FDA Grants Coronavirus mRNA Vaccine Fast Track Designation

May 14, 2020

Vaccine candidate mRNA-1273 has been granted Fast Track designation by the US FDA.

Moderna’s coronavirus disease 2019 (COVID-19) vaccine candidate mRNA-1273 has been granted Fast Track designation by the US Food and Drug Administration (FDA), according to a company press release.

The investigational mRNA-1273 is an mRNA vaccine against SARS-CoV-2 encoding for a prefusion stabilized form of the coronavirus’ Spike protein.

A fast track designation expedites review for treatments which fill an unmet medical need. The designation encourages communication between drug developers and the FDA. Moderna previously received Fast Track designation for an investigational Zika vaccine.

“Fast Track designation underscores the urgent need for a vaccine against the novel coronavirus,” Tal Zaks, MD, PhD, Chief Medical Officer at Moderna, said in the press release.
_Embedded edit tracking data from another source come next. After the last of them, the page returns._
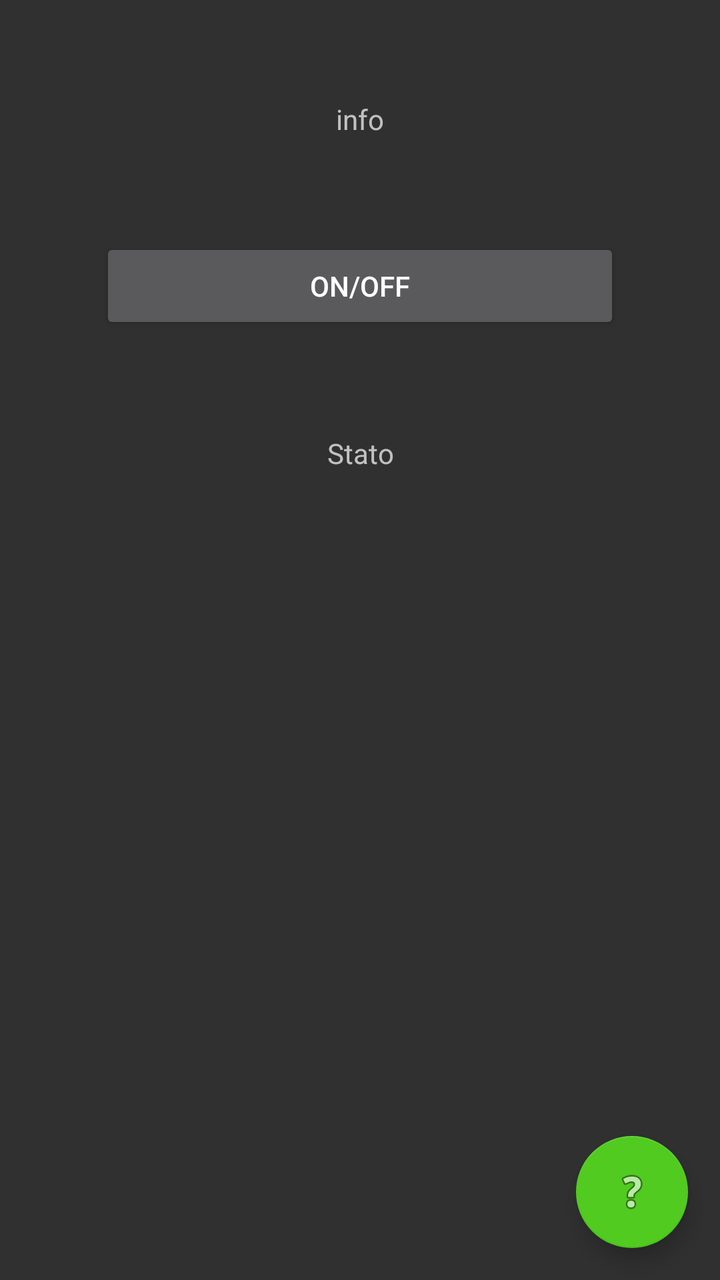
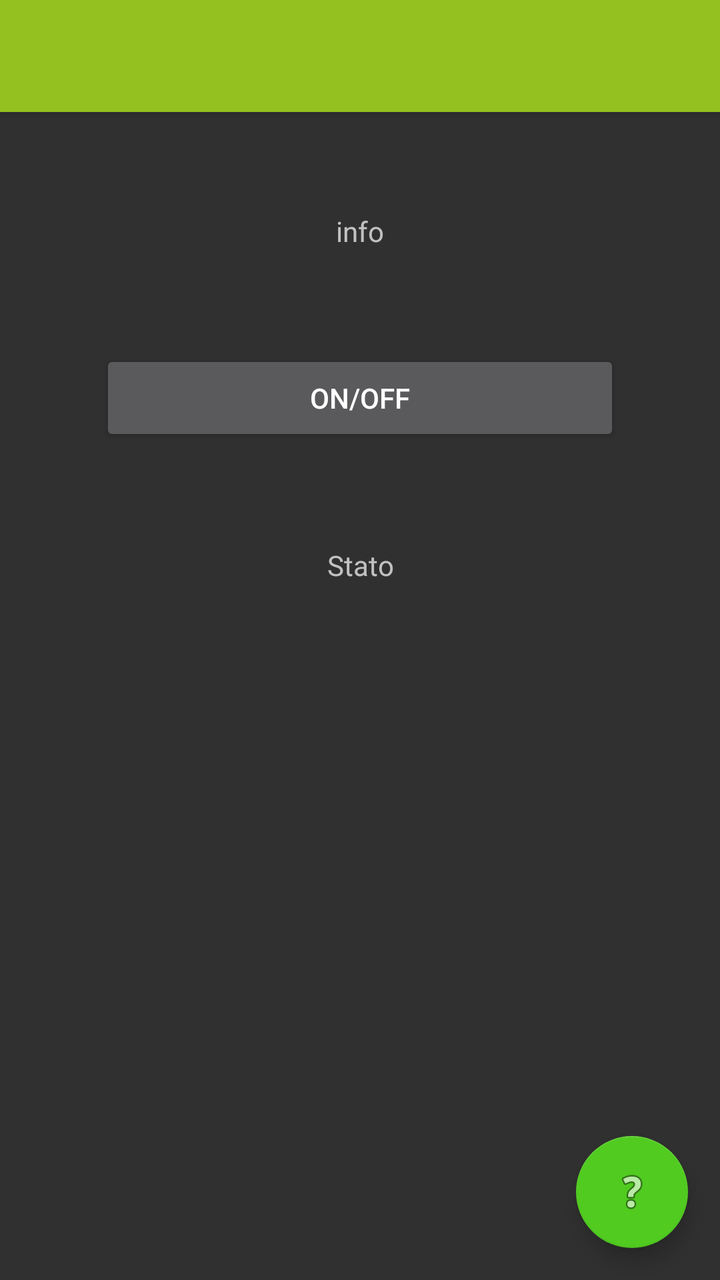

Before-and-after screenshots of an Android layout around one commit, followed by the original layout XML and the change that was made.
<!-- AndroidManifest.xml: application theme AppTheme -->
<!-- res/layout/activity_main.xml -->
<?xml version="1.0" encoding="utf-8"?>
<android.support.design.widget.CoordinatorLayout xmlns:android="http://schemas.android.com/apk/res/android"
    xmlns:app="http://schemas.android.com/apk/res-auto"
    xmlns:tools="http://schemas.android.com/tools"
    android:layout_width="match_parent"
    android:layout_height="match_parent"
    android:orientation="vertical"
    tools:context=".MainActivity">
<LinearLayout
    android:layout_width="match_parent"
    android:layout_height="match_parent"
    android:orientation="vertical">

    <TextView
        android:id="@+id/txt_info"
        android:layout_width="match_parent"
        android:layout_height="wrap_content"
        android:layout_marginTop="50dp"
        android:gravity="center"
        android:text="info" />

    <Button
        android:id="@+id/postswitchReq"
        android:layout_width="match_parent"
        android:layout_height="wrap_content"
        android:layout_margin="50dp"
        android:layout_marginTop="200dp"
        android:text="On/Off" />

    <TextView
        android:id="@+id/txtstate"
        android:layout_width="match_parent"
        android:layout_height="wrap_content"
        android:gravity="center"
        android:text="Stato" />


</LinearLayout>
    <android.support.design.widget.FloatingActionButton
        android:id="@+id/fab"
        android:layout_width="wrap_content"
        android:layout_height="wrap_content"
        android:layout_gravity="end|bottom"
        android:layout_margin="16dp"
        android:contentDescription="Invia"
        android:src="@android:drawable/ic_menu_help" />

</android.support.design.widget.CoordinatorLayout>
<!-- resources referenced by this layout -->
<resources>
  <style name="AppTheme" parent="Theme.AppCompat">
          
          <item name="colorPrimary">@color/colorPrimary</item>
          <item name="colorPrimaryDark">@color/colorPrimaryDark</item>
          <item name="colorAccent">@color/colorAccent</item>
      </style>
  <color name="colorPrimary">#94c11f</color>
  <color name="colorPrimaryDark">#618B25</color>
  <color name="colorAccent">#51CB20</color>
</resources>

<!-- the commit's change to res/layout/activity_main.xml (unified diff, before → after) -->
@@ -4,12 +4,27 @@
     xmlns:tools="http://schemas.android.com/tools"
     android:layout_width="match_parent"
     android:layout_height="match_parent"
-    android:orientation="vertical"
     tools:context=".MainActivity">
-<LinearLayout
-    android:layout_width="match_parent"
-    android:layout_height="match_parent"
-    android:orientation="vertical">
+
+    <android.support.design.widget.AppBarLayout
+        android:layout_width="match_parent"
+        android:layout_height="wrap_content"
+        android:theme="@style/ThemeOverlay.AppCompat.Dark.ActionBar">
+
+        <android.support.v7.widget.Toolbar
+            android:id="@+id/toolbar"
+            android:layout_width="match_parent"
+            android:layout_height="?attr/actionBarSize"
+            android:background="?attr/colorPrimary"
+            app:popupTheme="@style/ThemeOverlay.AppCompat.Light" />
+
+    </android.support.design.widget.AppBarLayout>
+
+    <LinearLayout
+        android:layout_width="match_parent"
+        android:layout_height="match_parent"
+        android:orientation="vertical"
+        app:layout_behavior="@string/appbar_scrolling_view_behavior">
 
     <TextView
         android:id="@+id/txt_info"
<!-- resource entries referenced after the edit -->
@@ -1,6 +1,6 @@
 <!-- resources referenced by this layout -->
 <resources>
-  <style name="AppTheme" parent="Theme.AppCompat">
+  <style name="AppTheme" parent="Theme.AppCompat.NoActionBar">
           
           <item name="colorPrimary">@color/colorPrimary</item>
           <item name="colorPrimaryDark">@color/colorPrimaryDark</item>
Moderna submitted an investigational new drug application to the FDA on April 27 and was approved for a Phase 2 study on May 7.

“As we await the full set of clinical data from the NIAID-led Phase 1 study, we are actively preparing for our Phase 2 and Phase 3 clinical studies to continue learning about the potential of mRNA-1273 to protect against SARS-CoV-2,” Zaks said.

The Phase 2 study will aim to explore the safety, immunogenicity, and reactogenicity of 2 doses of mRNA-1273 administered 28 days apart.

Phase 2 Study Parameters:

  • A total of 600 participants will be assigned to receive placebo, 50 μg, or 250 μg of the vaccine in both vaccinations. Participants will then be followed for 12 months after vaccination.

  • Participants will range from 18-55 years in a 300 person cohort, and 55 years+ in another 300 person cohort.

  • Participants will be followed through 12 months after the second vaccination.

Moderna is also finalizing the protocol for the Phase 3 study, expected to begin in the summer of this year. The planning for these studies, late-stage clinical development programs, and the potential scale-up of manufacturing for the vaccine have been funded by the US Biomedical Advanced Research and Development Authority.

“Safe, effective vaccines are critical to ending this pandemic and preventing future outbreaks of SARS-COV-2,” said BARDA Acting Director Gary Disbrow, PhD, upon the May 7 submission of Moderna’s investigational new drug application.